If the cancer comes back or spreads, you might require more surgery, chemotherapy or targeted therapy. Your doctor will give you more information and suitable options for treatment in this situation.
What if I want to get pregnant one day?
If you have not yet gone through menopause and want to have a baby in future, talk with your doctor. A woman cannot get pregnant after a hysterectomy or radiation. Your doctor can discuss different options with you.
Can uterine cancer be prevented or diagnosed early?
If uterine, colon, rectal, stomach and kidney cancer runs in your family, talk to your doctor. If you or your relatives have a diagnosis of hereditary non-polyposis colorectal cancer (HNPCC), then inform your doctor. There might be things that you can do to keep from getting cancer or early diagnosis.

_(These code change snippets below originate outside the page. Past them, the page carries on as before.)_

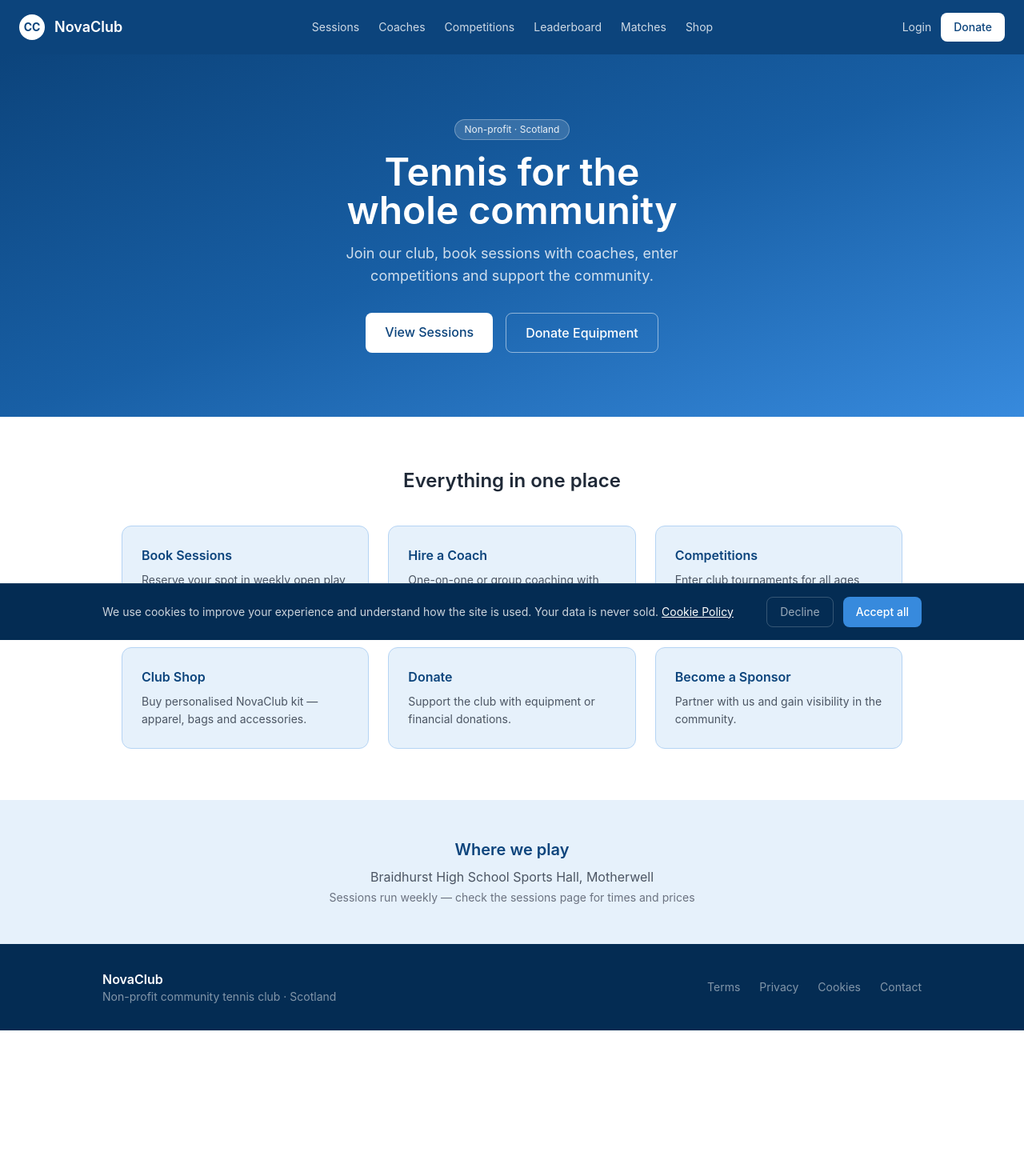
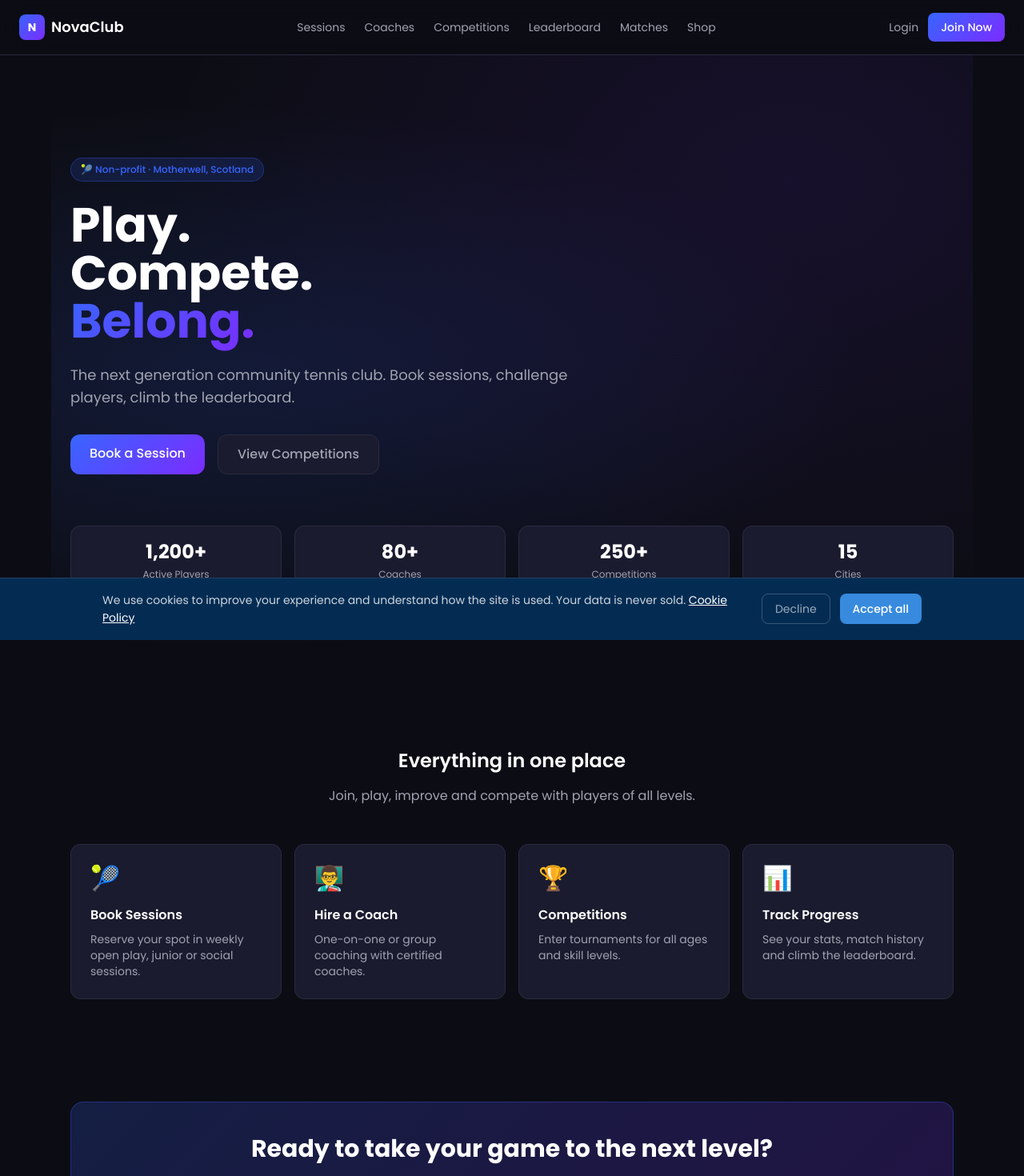
Before and after one commit to ardalescai-tech/cosmaclub, a Next.js app: page / in a window 1280 px wide. Shown: the top 1470 px of the page at 80% size. Before the commit the page ends 1288 px from the top, so only its background shows below. Built offline with nearby package versions, Linux system fonts and the light colour scheme; no server answers.

Commit message:
redesign: dark theme homepage + navbar

```diff
--- a/package.json
+++ b/package.json
@@ -10,6 +10,7 @@
   },
   "dependencies": {
     "@auth/prisma-adapter": "^2.11.2",
+    "@next/font": "^14.2.15",
     "@prisma/client": "^5.22.0",
     "@stripe/react-stripe-js": "^6.3.0",
     "@stripe/stripe-js": "^9.4.0",
--- a/src/app/globals.css
+++ b/src/app/globals.css
@@ -1,15 +1,25 @@
+@import url('https://fonts.googleapis.com/css2?family=Poppins:wght@300;400;500;600;700;800&display=swap');
+
 @tailwind base;
 @tailwind components;
 @tailwind utilities;
 
 :root {
-  --brand-50: #E6F1FB;
-  --brand-100: #B5D4F4;
-  --brand-200: #85B7EB;
-  --brand-400: #378ADD;
-  --brand-600: #185FA5;
-  --brand-800: #0C447C;
-  --brand-900: #042C53;
+  --bg-primary: #0C0D14;
+  --bg-secondary: #13141F;
+  --bg-card: #1A1B2E;
+  --bg-card-hover: #1F2038;
+  --blue: #3865FF;
+  --blue-hover: #2952E3;
+  --violet: #7B2CFF;
+  --text-primary: #FFFFFF;
+  --text-secondary: #A0A3B1;
+  --text-muted: #6B6E80;
+  --border: #2A2B3D;
+  --border-light: #323450;
+  --success: #00D4AA;
+  --warning: #FFB800;
+  --error: #FF4D6A;
 }
 
 * {
@@ -21,15 +31,29 @@
 html, body {
   max-width: 100vw;
   overflow-x: hidden;
-}
-
-body {
-  font-family: -apple-system, BlinkMacSystemFont, "Segoe UI", Roboto, sans-serif;
-  background-color: #ffffff;
-  color: #111827;
+  background-color: #0C0D14;
+  color: #FFFFFF;
+  font-family: 'Poppins', sans-serif;
 }
 
 a {
   color: inherit;
   text-decoration: none;
 }
+
+::-webkit-scrollbar {
+  width: 6px;
+}
+
+::-webkit-scrollbar-track {
+  background: #13141F;
+}
+
+::-webkit-scrollbar-thumb {
+  background: #2A2B3D;
+  border-radius: 3px;
+}
+
+::-webkit-scrollbar-thumb:hover {
+  background: #3865FF;
+}
--- a/src/app/layout.tsx
+++ b/src/app/layout.tsx
@@ -7,7 +7,7 @@ import Navbar from "@/components/Navbar";
 export const metadata: Metadata = {
   title: "NovaClub — Community Tennis Club",
   description:
-    "A non-profit community tennis club based in Scotland. Join us for sessions, coaching, competitions and more.",
+    "The next generation community tennis club. Play, compete, belong.",
 };
 
 export default function RootLayout({
@@ -17,7 +17,7 @@ export default function RootLayout({
 }) {
   return (
     <html lang="en">
-      <body>
+      <body style={{ fontFamily: "'Poppins', sans-serif" }}>
         <SessionProvider>
           <Navbar />
           {children}
--- a/src/app/page.tsx
+++ b/src/app/page.tsx
@@ -2,67 +2,115 @@ import Link from "next/link";
 
 export default function HomePage() {
   return (
-    <main className="min-h-screen">
+    <main style={{ background: "#0C0D14", minHeight: "100vh" }}>
+
       {/* HERO */}
-      <section className="bg-gradient-to-br from-[#0C447C] via-[#185FA5] to-[#378ADD] px-6 py-20 text-center">
-        <span className="inline-block bg-white/15 text-white/90 text-xs px-3 py-1 rounded-full border border-white/30 mb-4">
-          Non-profit · Scotland
-        </span>
-        <h1 className="text-4xl md:text-5xl font-semibold text-white mb-4 leading-tight">
-          Tennis for the<br />whole community
-        </h1>
-        <p className="text-white/80 text-lg max-w-lg mx-auto mb-8">
-          Join our club, book sessions with coaches, enter competitions and support the community.
-        </p>
-        <div className="flex gap-4 justify-center flex-wrap">
-          <Link href="/sessions" className="bg-white text-[#0C447C] px-6 py-3 rounded-lg font-medium hover:bg-blue-50">
-            View Sessions
-          </Link>
-          <Link href="/donate" className="border border-white/50 text-white px-6 py-3 rounded-lg font-medium hover:bg-white/10">
-            Donate Equipment
-          </Link>
+      <section className="relative px-6 py-24 md:py-32 max-w-6xl mx-auto">
+        <div className="absolute inset-0 pointer-events-none" style={{
+          background: "radial-gradient(ellipse at 20% 50%, rgba(56,101,255,0.15) 0%, transparent 60%), radial-gradient(ellipse at 80% 20%, rgba(123,44,255,0.1) 0%, transparent 60%)"
+        }} />
+
+        <div className="relative z-10 max-w-2xl">
+          <div className="inline-flex items-center gap-2 px-3 py-1.5 rounded-full text-xs font-medium mb-6"
+            style={{ background: "rgba(56,101,255,0.15)", border: "1px solid rgba(56,101,255,0.3)", color: "#3865FF" }}>
+            🎾 Non-profit · Motherwell, Scotland
+          </div>
+
+          <h1 className="text-5xl md:text-6xl font-bold text-white leading-tight mb-6">
+            Play.<br />
+            Compete.<br />
+            <span style={{ background: "linear-gradient(135deg, #3865FF, #7B2CFF)", WebkitBackgroundClip: "text", WebkitTextFillColor: "transparent" }}>
+              Belong.
+            </span>
+          </h1>
+
+          <p className="text-lg mb-8" style={{ color: "#A0A3B1" }}>
+            The next generation community tennis club. Book sessions, challenge players, climb the leaderboard.
+          </p>
+
+          <div className="flex gap-4 flex-wrap">
+            <Link href="/sessions"
+              className="px-6 py-3 rounded-xl font-medium text-white transition-all"
+              style={{ background: "linear-gradient(135deg, #3865FF, #7B2CFF)" }}>
+              Book a Session
+            </Link>
+            <Link href="/competitions"
+              className="px-6 py-3 rounded-xl font-medium transition-all"
+              style={{ background: "#1A1B2E", border: "1px solid #2A2B3D", color: "#A0A3B1" }}>
+              View Competitions
+            </Link>
+          </div>
+        </div>
+
+        {/* STATS */}
+        <div className="relative z-10 grid grid-cols-2 md:grid-cols-4 gap-4 mt-16">
+          {[
+            { value: "1,200+", label: "Active Players" },
+            { value: "80+", label: "Coaches" },
+            { value: "250+", label: "Competitions" },
+            { value: "15", label: "Cities" },
+          ].map((stat) => (
+            <div key={stat.label} className="rounded-xl p-4 text-center"
+              style={{ background: "#1A1B2E", border: "1px solid #2A2B3D" }}>
+              <p className="text-2xl font-bold text-white">{stat.value}</p>
+              <p className="text-xs mt-1" style={{ color: "#A0A3B1" }}>{stat.label}</p>
+            </div>
+          ))}
         </div>
       </section>
 
       {/* FEATURES */}
-      <section className="px-6 py-16 max-w-5xl mx-auto">
-        <h2 className="text-2xl font-semibold text-center text-gray-800 mb-10">Everything in one place</h2>
-        <div className="grid grid-cols-1 md:grid-cols-3 gap-6">
+      <section className="px-6 py-16 max-w-6xl mx-auto">
+        <h2 className="text-2xl font-semibold text-white text-center mb-4">Everything in one place</h2>
+        <p className="text-center mb-12" style={{ color: "#A0A3B1" }}>
+          Join, play, improve and compete with players of all levels.
+        </p>
+
+        <div className="grid grid-cols-1 md:grid-cols-2 lg:grid-cols-4 gap-4">
           {[
-            { title: "Book Sessions", desc: "Reserve your spot in weekly open play, junior or social sessions.", href: "/sessions" },
-            { title: "Hire a Coach", desc: "One-on-one or group coaching with LTA-qualified coaches.", href: "/coaches" },
-            { title: "Competitions", desc: "Enter club tournaments for all ages and skill levels.", href: "/competitions" },
-            { title: "Club Shop", desc: "Buy personalised NovaClub kit — apparel, bags and accessories.", href: "/shop" },
-            { title: "Donate", desc: "Support the club with equipment or financial donations.", href: "/donate" },
-            { title: "Become a Sponsor", desc: "Partner with us and gain visibility in the community.", href: "/sponsor" },
+            { icon: "🎾", title: "Book Sessions", desc: "Reserve your spot in weekly open play, junior or social sessions.", href: "/sessions" },
+            { icon: "👨‍🏫", title: "Hire a Coach", desc: "One-on-one or group coaching with certified coaches.", href: "/coaches" },
+            { icon: "🏆", title: "Competitions", desc: "Enter tournaments for all ages and skill levels.", href: "/competitions" },
+            { icon: "📊", title: "Track Progress", desc: "See your stats, match history and climb the leaderboard.", href: "/leaderboard" },
           ].map((item) => (
-            <Link key={item.title} href={item.href} className="block bg-[#E6F1FB] border border-[#B5D4F4] rounded-xl p-6 hover:shadow-md transition-shadow">
-              <h3 className="font-semibold text-[#0C447C] mb-2">{item.title}</h3>
-              <p className="text-gray-600 text-sm leading-relaxed">{item.desc}</p>
+            <Link key={item.title} href={item.href}
+              className="rounded-xl p-6 transition-all hover:scale-105"
+              style={{ background: "#1A1B2E", border: "1px solid #2A2B3D" }}>
+              <span className="text-3xl mb-4 block">{item.icon}</span>
+              <h3 className="font-semibold text-white mb-2">{item.title}</h3>
+              <p className="text-sm" style={{ color: "#A0A3B1" }}>{item.desc}</p>
             </Link>
           ))}
         </div>
       </section>
 
-      {/* VENUE */}
-      <section className="bg-[#E6F1FB] px-6 py-12 text-center">
-        <h2 className="text-xl font-semibold text-[#0C447C] mb-2">Where we play</h2>
-        <p className="text-gray-600 mb-1">Braidhurst High School Sports Hall, Motherwell</p>
-        <p className="text-gray-500 text-sm">Sessions run weekly — check the sessions page for times and prices</p>
+      {/* CTA */}
+      <section className="px-6 py-16 max-w-6xl mx-auto">
+        <div className="rounded-2xl p-10 text-center relative overflow-hidden"
+          style={{ background: "linear-gradient(135deg, rgba(56,101,255,0.2), rgba(123,44,255,0.2))", border: "1px solid rgba(56,101,255,0.3)" }}>
+          <h2 className="text-3xl font-bold text-white mb-4">Ready to take your game to the next level?</h2>
+          <p className="mb-8" style={{ color: "#A0A3B1" }}>Join NovaClub today.</p>
+          <Link href="/login"
+            className="inline-block px-8 py-3 rounded-xl font-medium text-white"
+            style={{ background: "linear-gradient(135deg, #3865FF, #7B2CFF)" }}>
+            Join Now
+          </Link>
+        </div>
       </section>
 
       {/* FOOTER */}
-      <footer className="bg-[#042C53] px-6 py-8">
-        <div className="max-w-5xl mx-auto flex flex-col md:flex-row justify-between items-center gap-4">
+      <footer className="px-6 py-8 border-t" style={{ borderColor: "#2A2B3D" }}>
+        <div className="max-w-6xl mx-auto flex flex-col md:flex-row justify-between items-center gap-4">
           <div>
-            <p className="text-white font-semibold">NovaClub</p>
-            <p className="text-white/50 text-sm">Non-profit community tennis club · Scotland</p>
+            <p className="font-semibold text-white">NovaClub</p>
+            <p className="text-sm" style={{ color: "#6B6E80" }}>Non-profit community tennis club · Scotland</p>
           </div>
           <div className="flex gap-6">
-            <Link href="/terms" className="text-white/50 text-sm hover:text-white">Terms</Link>
-            <Link href="/privacy" className="text-white/50 text-sm hover:text-white">Privacy</Link>
-            <Link href="/cookies" className="text-white/50 text-sm hover:text-white">Cookies</Link>
-            <Link href="/contact" className="text-white/50 text-sm hover:text-white">Contact</Link>
+            {["Terms", "Privacy", "Cookies", "Contact"].map((item) => (
+              <Link key={item} href={`/${item.toLowerCase()}`} className="text-sm transition-colors hover:text-white" style={{ color: "#6B6E80" }}>
+                {item}
+              </Link>
+            ))}
           </div>
         </div>
       </footer>
--- a/src/components/Navbar.tsx
+++ b/src/components/Navbar.tsx
@@ -17,16 +17,18 @@ export default function Navbar() {
   const pathname = usePathname();
   const { data: session } = useSession();
 
-  // Nu afișa navbar pe paginile de admin sau login
   if (pathname.startsWith("/admin") || pathname.startsWith("/login")) return null;
 
   return (
-    <nav className="bg-[#0C447C] px-6 py-4 flex items-center justify-between">
-      <Link href="/" className="flex items-center gap-3">
-        <div className="w-8 h-8 bg-white rounded-full flex items-center justify-center">
-          <span className="text-[#0C447C] font-bold text-sm">CC</span>
+    <nav className="sticky top-0 z-50 flex items-center justify-between px-6 py-4 border-b"
+      style={{ background: "rgba(12,13,20,0.85)", backdropFilter: "blur(12px)", borderColor: "#2A2B3D" }}>
+
+      <Link href="/" className="flex items-center gap-2">
+        <div className="w-8 h-8 rounded-lg flex items-center justify-center font-bold text-sm text-white"
+          style={{ background: "linear-gradient(135deg, #3865FF, #7B2CFF)" }}>
+          N
         </div>
-        <span className="text-white font-semibold text-lg">NovaClub</span>
+        <span className="font-semibold text-white text-lg">NovaClub</span>
       </Link>
 
       <div className="hidden md:flex items-center gap-6">
@@ -34,11 +36,11 @@ export default function Navbar() {
           <Link
             key={link.href}
             href={link.href}
-            className={`text-sm transition-colors ${
-              pathname === link.href
-                ? "text-white font-medium border-b border-white pb-0.5"
-                : "text-white/80 hover:text-white"
-            }`}
+            className="text-sm transition-colors"
+            style={{
+              color: pathname === link.href ? "#3865FF" : "#A0A3B1",
+              fontWeight: pathname === link.href ? "500" : "400",
+            }}
           >
             {link.label}
           </Link>
@@ -48,23 +50,28 @@ export default function Navbar() {
       <div className="flex items-center gap-3">
         {session ? (
           <>
-            <Link href="/dashboard" className="text-white/80 hover:text-white text-sm">
+            <Link href="/dashboard" className="text-sm" style={{ color: "#A0A3B1" }}>
               Dashboard
             </Link>
             <button
               onClick={() => signOut({ callbackUrl: "/" })}
-              className="bg-white/10 text-white px-4 py-2 rounded-lg text-sm hover:bg-white/20 transition-colors"
+              className="px-4 py-2 rounded-lg text-sm font-medium text-white transition-colors"
+              style={{ background: "#1A1B2E", border: "1px solid #2A2B3D" }}
             >
               Sign out
             </button>
           </>
         ) : (
           <>
-            <Link href="/login" className="text-white/80 hover:text-white text-sm">
+            <Link href="/login" className="text-sm" style={{ color: "#A0A3B1" }}>
               Login
             </Link>
-            <Link href="/donate" className="bg-white text-[#0C447C] px-4 py-2 rounded-lg text-sm font-medium hover:bg-blue-50">
-              Donate
+            <Link
+              href="/login"
+              className="px-4 py-2 rounded-lg text-sm font-medium text-white transition-colors"
+              style={{ background: "linear-gradient(135deg, #3865FF, #7B2CFF)" }}
+            >
+              Join Now
             </Link>
           </>
         )}
```
Also changed, not shown: 1 other file (tests, documents, lock files or other folders).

What else should I do and ask my doctor?
It is important to follow all your doctors’ instructions about visits and tests. It’s also important to talk to your doctor about any side effects or problems you have during treatment. It is important to inform your doctor about any symptoms or side effects to follow his/her instructions carefully. Always express your expectations and feelings about treatment to your doctor. Anytime you are offered treatment plan, it is better to ask:
- What are the benefits of this cancer treatment? Will it reduce or relieve my symptoms?
- What are the side effects to this treatment?
- What other treatment is there beside this plan?
- What happens if I do not wish to have this treatment?